What is certain is that the military and industry are working hard to dissuade people from calling unmanned aircrafts ‘drones’, mainly because they worry that it sounds too menacing and removes the pilot from the equation. At the 2013 AUVSI convention (Association for Unmanned Vehicle Systems International), much to the amusement of the press, the Wi-Fi password was “DontSayDrones”.
From a gender studies point of view, the term ‘drone’ is intriguing. Biologically, a ‘drone’ (the bee) is a peculiar thing. The term refers to a male bee, which does not have a father as it develops from an unfertilised egg and does not have a sting as its only raison d’être is to fertilise the queen’s eggs.
Even more interesting are drones’ (the aircraft, not the bees) sub-categories. Smaller UAVs are generally classified into ‘nano-/micro-’, ‘mini-’, and ‘tactical’ UAVs. The largest UAV types are ‘HALE’ UAVs (High Altitude Long Endurance). The best-known UAV type, however, which includes the notorious Reaper and Predator models, is the so-called ‘MALE’ UAV (Medium Altitude Long Endurance). Incidentally, MALE drones are the most powerful UAVs currently in use; the large majority of armed UAVs are MALE drones. The world’s largest fleet of ‘male’ drones is, of course, under U.S. command.
European ‘female’ drones
Europe, on the other hand, appears to be going a different way. Currently, several European countries are discussing a project to develop a pan-European MALE UAV. It is not known whether Airbus put together a working group of marketing experts to come up with the project’s name, or whether it was invented by the projects’ managers. But Europe’s drone project is now called “Future European MALE project” – short: FEMALE. Robert Kagan must be delighted.
Is this European drone actually somehow ‘female’, i.e. smaller or less powerful (or whatever one might associate with the adjective)? For the moment, it is unclear how the FEMALE project will eventually turn out. However, I recently spoke to a UAV expert from the German Armed Forces who has been involved in the negotiations on the choice between importing foreign-built drones and developing a European system. He told me that many Europeans were not too fond of American unmanned systems as their armament was not appropriate for their purposes. In a nutshell: the American bombs were considered too big.
If the German Armed Forces were to procure armed UAVs – which in itself is a separate discussion – my source said they would most likely prefer small and scalable armament: “Ideally, we could have a UAV carrying a number of very small bombs – and only a few of them would be fitted with explosives. The other would have no explosive material but would produce only a loud bang or smoke without causing harm.” He continued:

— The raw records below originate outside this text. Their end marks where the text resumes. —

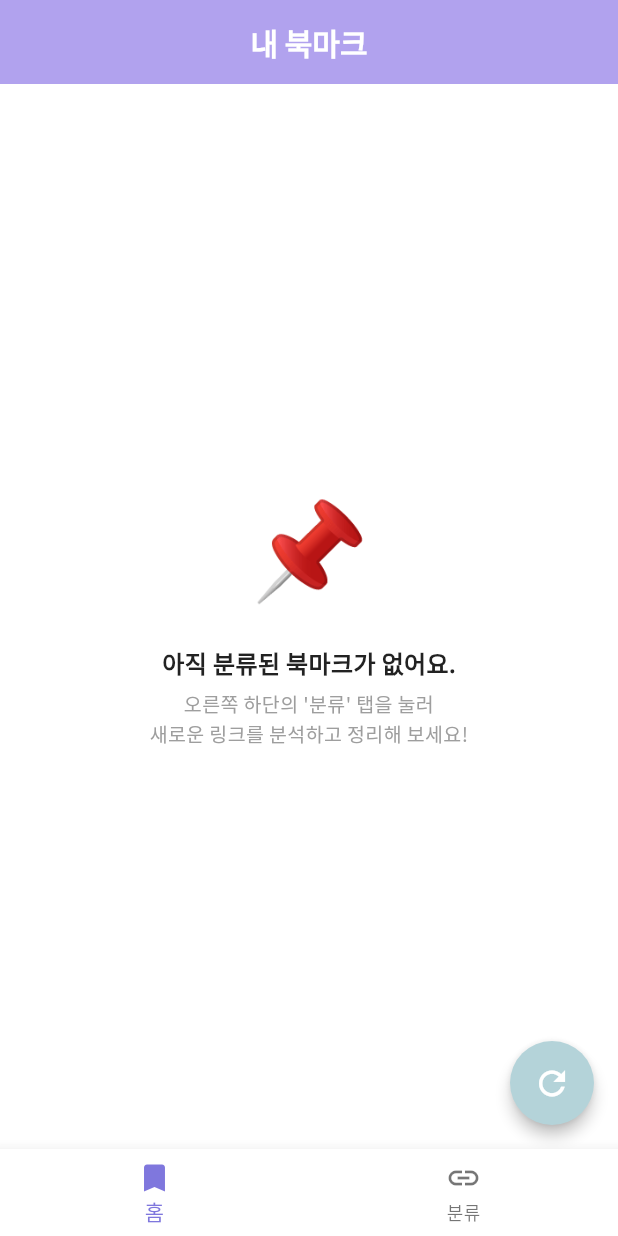
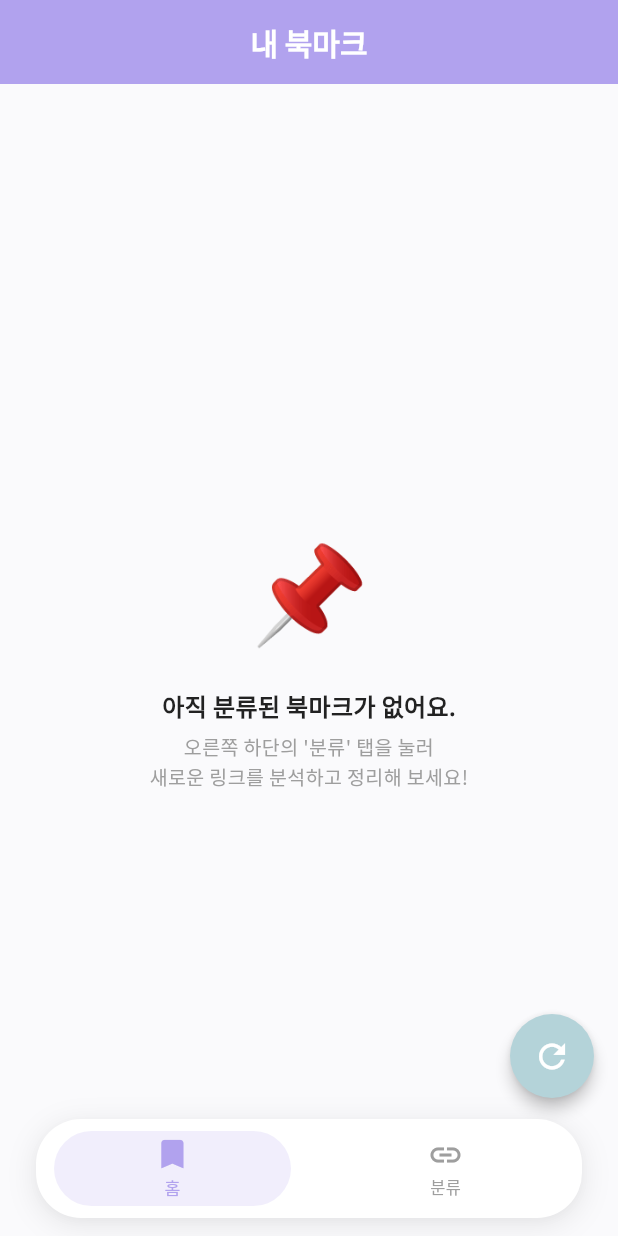
Before and after one commit to C-sewon/kimjiuse, a Flutter app: the screen it shows after launch, on a phone screen of 412 x 824 dp. Run offline on Flutter 3.47's test engine with Material 3 defaults, Android fonts, the phone set to English and light mode, and no system bars; our stand-ins replace google_fonts, logger; missing offline and left inert: dart:ffi; network calls fail.

Commit message:
feat: redesign bottom nav bar with floating style and refactor deprecated withOpacity

```diff
--- a/flutter_app/lib/category_screen.dart
+++ b/flutter_app/lib/category_screen.dart
@@ -295,8 +295,8 @@ class _CategoryScreenState extends State<CategoryScreen> {
                             Positioned.fill(
                               child: Container(
                                 color: isSelected
-                                    ? const Color(0xFFB1A2EE).withOpacity(0.4)
-                                    : Colors.black.withOpacity(0.25),
+                                    ? const Color(0xFFB1A2EE).withValues(alpha:0.4)
+                                    : Colors.black.withValues(alpha:0.25),
                               ),
                             ),
                             Positioned(
@@ -354,7 +354,7 @@ class _CategoryScreenState extends State<CategoryScreen> {
                         color: hasSelection ? Colors.red : Colors.transparent,
                         borderRadius: BorderRadius.circular(12),
                         boxShadow: hasSelection
-                            ? [BoxShadow(color: Colors.black.withOpacity(0.2), blurRadius: 4, offset: const Offset(0, 2))]
+                            ? [BoxShadow(color: Colors.black.withValues(alpha:0.2), blurRadius: 4, offset: const Offset(0, 2))]
                             : [],
                       ),
                       child: InkWell(
@@ -365,7 +365,7 @@ class _CategoryScreenState extends State<CategoryScreen> {
                           children: [
                             Icon(
                               Icons.delete,
-                              color: hasSelection ? Colors.white : Colors.white.withOpacity(0.5),
+                              color: hasSelection ? Colors.white : Colors.white.withValues(alpha:0.5),
                               size: 18,
                             ),
                             const SizedBox(width: 4),
@@ -373,7 +373,7 @@ class _CategoryScreenState extends State<CategoryScreen> {
                               '삭제',
                               style: GoogleFonts.notoSansKr(
                                 fontWeight: FontWeight.bold,
-                                color: hasSelection ? Colors.white : Colors.white.withOpacity(0.5),
+                                color: hasSelection ? Colors.white : Colors.white.withValues(alpha:0.5),
                                 fontSize: 14,
                               ),
                             ),
@@ -388,7 +388,7 @@ class _CategoryScreenState extends State<CategoryScreen> {
                     Container(
                       decoration: BoxDecoration(
                         boxShadow: hasSelection
-                            ? [BoxShadow(color: Colors.black.withOpacity(0.12), blurRadius: 4, offset: const Offset(0, 2))]
+                            ? [BoxShadow(color: Colors.black.withValues(alpha:0.12), blurRadius: 4, offset: const Offset(0, 2))]
                             : [],
                       ),
                       child: TextButton.icon(
@@ -396,21 +396,21 @@ class _CategoryScreenState extends State<CategoryScreen> {
                           Icons.drive_file_move,
                           size: 16,
                           // 🌟 활성화 시 눈에 아주 선명하게 잘 띄는 진보라(#806EE3) 아이콘 장착
-                          color: hasSelection ? const Color(0xFF806EE3) : Colors.white.withOpacity(0.4),
+                          color: hasSelection ? const Color(0xFF806EE3) : Colors.white.withValues(alpha:0.4),
                         ),
                         label: Text(
                           '이동',
                           style: GoogleFonts.notoSansKr(
                             fontWeight: FontWeight.bold,
                             // 🌟 활성화 시 이동 글씨도 진보라(#806EE3)로 칼같이 선명하게 업그레이드!
-                            color: hasSelection ? const Color(0xFF806EE3) : Colors.white.withOpacity(0.4),
+                            color: hasSelection ? const Color(0xFF806EE3) : Colors.white.withValues(alpha:0.4),
                           )
                         ),
                         style: TextButton.styleFrom(
                           // 🌟 애니메이션 스타일인 ElevatedButton 대신 TextButton 구조로 전환하여 즉시 반응!
                           backgroundColor: hasSelection
                               ? const Color(0xFFF7F4EB)
-                              : Colors.white.withOpacity(0.15),
+                              : Colors.white.withValues(alpha:0.15),
                           shape: RoundedRectangleBorder(borderRadius: BorderRadius.circular(12)),
                           padding: const EdgeInsets.symmetric(horizontal: 14, vertical: 8),
                         ),
--- a/flutter_app/lib/classify_screen.dart
+++ b/flutter_app/lib/classify_screen.dart
@@ -141,7 +141,7 @@ class _ClassifyScreenState extends State<ClassifyScreen> {
                 borderRadius: BorderRadius.circular(16),
                 boxShadow: [
                   BoxShadow(
-                    color: Colors.black.withOpacity(0.04),
+                    color: Colors.black.withValues(alpha:0.04),
                     blurRadius: 10,
                     offset: const Offset(0, 4),
                   ),
@@ -199,8 +199,8 @@ class _ClassifyScreenState extends State<ClassifyScreen> {
                   padding: const EdgeInsets.symmetric(horizontal: 16, vertical: 6),
                   decoration: BoxDecoration(
                     color: statusMessage.contains('실패')
-                        ? Colors.red.withOpacity(0.1)
-                        : const Color(0xFFB1A2EE).withOpacity(0.1),
+                        ? Colors.red.withValues(alpha:0.1)
+                        : const Color(0xFFB1A2EE).withValues(alpha:0.1),
                     borderRadius: BorderRadius.circular(30),
                   ),
                   child: Text(
@@ -257,7 +257,7 @@ class _ClassifyScreenState extends State<ClassifyScreen> {
                             borderRadius: BorderRadius.circular(20),
                             boxShadow: [
                               BoxShadow(
-                                color: Colors.black.withOpacity(0.03),
+                                color: Colors.black.withValues(alpha:0.03),
                                 blurRadius: 14,
                                 offset: const Offset(0, 6),
                               ),
@@ -296,7 +296,7 @@ class _ClassifyScreenState extends State<ClassifyScreen> {
                                         top: 14,
                                         child: Container(
                                           decoration: BoxDecoration(
-                                            color: Colors.black.withOpacity(0.6),
+                                            color: Colors.black.withValues(alpha:0.6),
                                             borderRadius: BorderRadius.circular(30),
                                           ),
                                           padding: const EdgeInsets.symmetric(horizontal: 12, vertical: 6),
--- a/flutter_app/lib/home_screen.dart
+++ b/flutter_app/lib/home_screen.dart
@@ -110,7 +110,7 @@ class _HomeScreenState extends State<HomeScreen> {
   @override
   Widget build(BuildContext context) {
     return Scaffold(
-      backgroundColor: Colors.white,
+      backgroundColor: const Color(0xFFFAFAFC),
       appBar: AppBar(
         title: Text(
           '내 북마크',
@@ -192,8 +192,8 @@ class _HomeScreenState extends State<HomeScreen> {
                                     end: Alignment.bottomCenter,
                                     colors: [
                                       Colors.transparent,
-                                      Colors.black.withOpacity(0.1),
-                                      Colors.black.withOpacity(0.65),
+                                      Colors.black.withValues(alpha:0.1),
+                                      Colors.black.withValues(alpha:0.65),
                                     ],
                                   ),
                                 ),
@@ -218,7 +218,9 @@ class _HomeScreenState extends State<HomeScreen> {
                     );
                   },
                 ),
-      floatingActionButton: FloatingActionButton(
+      floatingActionButton: Padding(
+        padding: const EdgeInsets.only(bottom: 76),
+        child: FloatingActionButton(
           onPressed: () {
             setState(() => isLoading = true);
             loadCategories();
@@ -229,6 +231,7 @@ class _HomeScreenState extends State<HomeScreen> {
           shape: const CircleBorder(),
           child: const Icon(Icons.refresh, size: 26),
         ),
+      ),
     );
   }
 }
--- a/flutter_app/lib/main_screen.dart
+++ b/flutter_app/lib/main_screen.dart
@@ -1,10 +1,13 @@
 import 'package:flutter/material.dart';
+import 'package:google_fonts/google_fonts.dart';
 import 'home_screen.dart';
 import 'classify_screen.dart';
 
 class MainScreen extends StatefulWidget {
+  const MainScreen({super.key});
+
   @override
-  _MainScreenState createState() => _MainScreenState();
+  State<MainScreen> createState() => _MainScreenState();
 }
 
 class _MainScreenState extends State<MainScreen> {
@@ -18,25 +21,108 @@ class _MainScreenState extends State<MainScreen> {
   @override
   Widget build(BuildContext context) {
     return Scaffold(
+      extendBody: true,
       body: screens[_currentIndex],
-      bottomNavigationBar: BottomNavigationBar(
-        currentIndex: _currentIndex,
-        onTap: (index) {
-          setState(() {
-            _currentIndex = index;
-          });
-        },
-        selectedItemColor: Color(0xFF7F77DD),
-        items: [
-          BottomNavigationBarItem(
-            icon: Icon(Icons.bookmark),
-            label: '홈',
+      bottomNavigationBar: SafeArea(
+        child: Padding(
+          padding: const EdgeInsets.only(left: 24, right: 24, bottom: 12),
+          child: Container(
+            height: 66,
+            decoration: BoxDecoration(
+              color: Colors.white,
+              borderRadius: BorderRadius.circular(30),
+              boxShadow: [
+                BoxShadow(
+                  color: Colors.black.withValues(alpha:0.08),
+                  blurRadius: 16,
+                  spreadRadius: 1,
+                  offset: const Offset(0, 4),
+                ),
+                BoxShadow(
+                  color: Colors.black.withValues(alpha:0.02),
+                  blurRadius: 4,
+                  spreadRadius: 0,
+                  offset: const Offset(0, 2),
+                ),
+              ],
+            ),
+            child: LayoutBuilder(
+              builder: (context, constraints) {
+                final double width = constraints.maxWidth;
+                final double itemWidth = width / 2;
+
+                return Stack(
+                  children: [
+                    AnimatedPositioned(
+                      duration: const Duration(milliseconds: 400),
+                      curve: Curves.fastOutSlowIn,
+                      left: _currentIndex * itemWidth + 12,
+                      top: 8,
+                      child: Container(
+                        width: itemWidth - 24,
+                        height: 50,
+                        decoration: BoxDecoration(
+                          color: const Color(0xFFB1A2EE).withValues(alpha: 0.18),
+                          borderRadius: BorderRadius.circular(25),
+                        ),
+                      ),
+                    ),
+                    Row(
+                      children: [
+                        Expanded(
+                          child: _buildNavItem(0, Icons.bookmark_border, Icons.bookmark, '홈'),
+                        ),
+                        Expanded(
+                          child: _buildNavItem(1, Icons.link, Icons.link, '분류'),
+                        ),
+                      ],
+                    ),
+                  ],
+                );
+              },
+            ),
           ),
-          BottomNavigationBarItem(
-            icon: Icon(Icons.link),
-            label: '분류',
+        ),
+      ),
+    );
+  }
+
+  Widget _buildNavItem(int index, IconData unselectedIcon, IconData selectedIcon, String label) {
+    final bool isSelected = _currentIndex == index;
+    final Color activeColor = const Color(0xFFB1A2EE);
+
+    return GestureDetector(
+      onTap: () {
+        setState(() {
+          _currentIndex = index;
+        });
+      },
+      behavior: HitTestBehavior.opaque,
+      child: Center(
+        child: AnimatedScale(
+          scale: isSelected ? 1.05 : 1.0,
+          duration: const Duration(milliseconds: 250),
+          curve: Curves.easeOut,
+          child: Column(
+            mainAxisSize: MainAxisSize.min,
+            children: [
+              Icon(
+                isSelected ? selectedIcon : unselectedIcon,
+                color: isSelected ? activeColor : Colors.grey,
+                size: 24,
+              ),
+              const SizedBox(height: 2),
+              Text(
+                label,
+                style: GoogleFonts.notoSansKr(
+                  fontSize: 11,
+                  fontWeight: isSelected ? FontWeight.w500 : FontWeight.w500,
+                  color: isSelected ? activeColor : Colors.grey,
+                ),
+              ),
+            ],
           ),
-        ],
+        ),
       ),
     );
   }
```
Lines whose indentation alone changed are shown as unchanged.
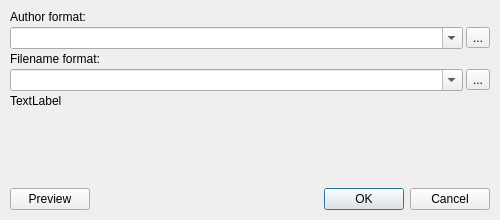
The window that src/designer/renamedialog.ui (dnkorpushov/libro2) describes before a commit, drawn with Qt 5.
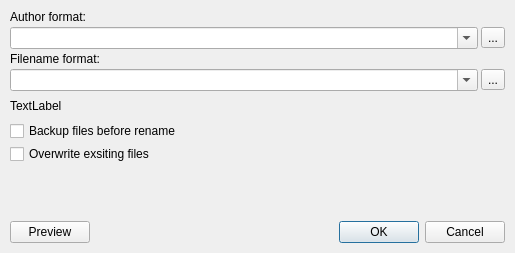
The same window after the commit.

```diff
--- a/src/designer/renamedialog.ui
+++ b/src/designer/renamedialog.ui
@@ -6,8 +6,8 @@
    <rect>
     <x>0</x>
     <y>0</y>
-    <width>500</width>
-    <height>220</height>
+    <width>515</width>
+    <height>253</height>
    </rect>
   </property>
   <property name="minimumSize">
@@ -96,6 +96,22 @@
        </item>
       </layout>
      </item>
+     <item>
+      <spacer name="verticalSpacer_2">
+       <property name="orientation">
+        <enum>Qt::Vertical</enum>
+       </property>
+       <property name="sizeType">
+        <enum>QSizePolicy::Fixed</enum>
+       </property>
+       <property name="sizeHint" stdset="0">
+        <size>
+         <width>20</width>
+         <height>5</height>
+        </size>
+       </property>
+      </spacer>
+     </item>
      <item>
       <widget class="QLabel" name="labelSample">
        <property name="text">
@@ -103,6 +119,36 @@
        </property>
       </widget>
      </item>
+     <item>
+      <spacer name="verticalSpacer_3">
+       <property name="orientation">
+        <enum>Qt::Vertical</enum>
+       </property>
+       <property name="sizeType">
+        <enum>QSizePolicy::Fixed</enum>
+       </property>
+       <property name="sizeHint" stdset="0">
+        <size>
+         <width>20</width>
+         <height>5</height>
+        </size>
+       </property>
+      </spacer>
+     </item>
+     <item>
+      <widget class="QCheckBox" name="checkBackup">
+       <property name="text">
+        <string>Backup files before rename</string>
+       </property>
+      </widget>
+     </item>
+     <item>
+      <widget class="QCheckBox" name="checkOverwrite">
+       <property name="text">
+        <string>Overwrite exsiting files</string>
+       </property>
+      </widget>
+     </item>
      <item>
       <spacer name="verticalSpacer">
        <property name="orientation">
```
Left out of the diff: 19 changed lines with no effect on the pictures.
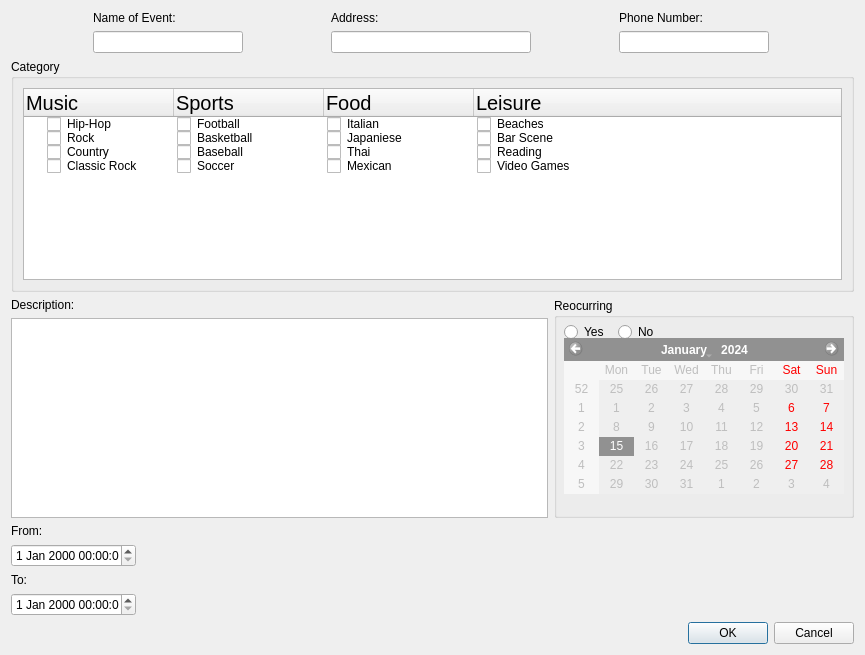
The window that src/web-app/eventpopup.ui (Aesylwinn/software-engineering) describes before a commit, drawn with Qt 5.
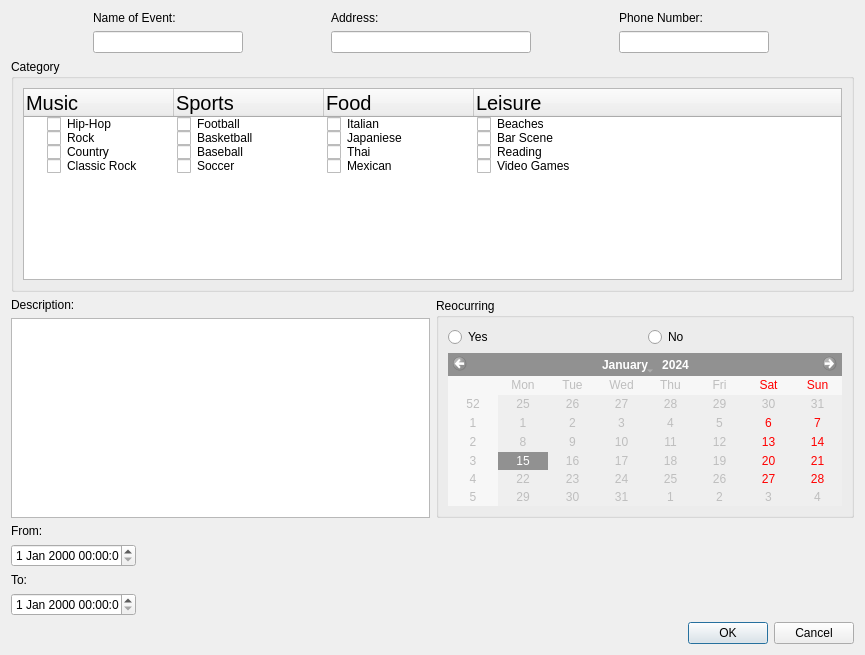
The same window after the commit.

Commit message: Modified grabbing the interest

What changed in the file:
```diff
--- a/src/web-app/eventpopup.ui
+++ b/src/web-app/eventpopup.ui
@@ -300,15 +300,8 @@
          <property name="title">
           <string>Reocurring</string>
          </property>
-         <widget class="QWidget" name="layoutWidget">
-          <property name="geometry">
-           <rect>
-            <x>10</x>
-            <y>20</y>
-            <width>102</width>
-            <height>28</height>
-           </rect>
-          </property>
+         <layout class="QVBoxLayout" name="verticalLayout_11">
+          <item>
           <layout class="QHBoxLayout" name="horizontalLayout">
            <item>
             <widget class="QRadioButton" name="yes">
@@ -325,20 +318,15 @@
             </widget>
            </item>
           </layout>
-         </widget>
+          </item>
+          <item>
          <widget class="QCalendarWidget" name="recurringDate">
           <property name="enabled">
            <bool>false</bool>
           </property>
-          <property name="geometry">
-           <rect>
-            <x>10</x>
-            <y>40</y>
-            <width>280</width>
-            <height>156</height>
-           </rect>
-          </property>
-         </widget>
+           </widget>
+          </item>
+         </layout>
         </widget>
        </item>
       </layout>
```
Lines whose indentation alone changed are shown as unchanged. The commit also changes 2 other files.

The idea is to use those systems to create an effect – not necessarily to kill. If you want to hinder someone from crossing a bridge, you don’t need to shoot a missile at that person. It might be enough to drop a bomb without explosives ten meters in front of that person. Is he still going to cross the bridge afterwards? I doubt it. Hence, the desired effect has been achieved.
The European FEMALE drone might turn out to be able to do exactly that – achieve an effect without causing unnecessary harm or destruction.
As of today, these ideas are still up in the air. But eventually, the skies over war zones could be filled with both ‘male’ and ‘female’ drones. The verdict on whether one of the systems is better than the other is thus still out. As in real life, a combination of the approaches may turn out to be most expedient.
Ulrike Esther Franke is a DPhil student in International Relations at the University of Oxford, where her work focuses on the strategic implications of the increasing use of UAVs by Western armed forces. She is the Managing Editor of the St. Antony’s International Review (STAIR).
Image: Modified U.S. Air Force photo/Staff Sgt. Brian Ferguson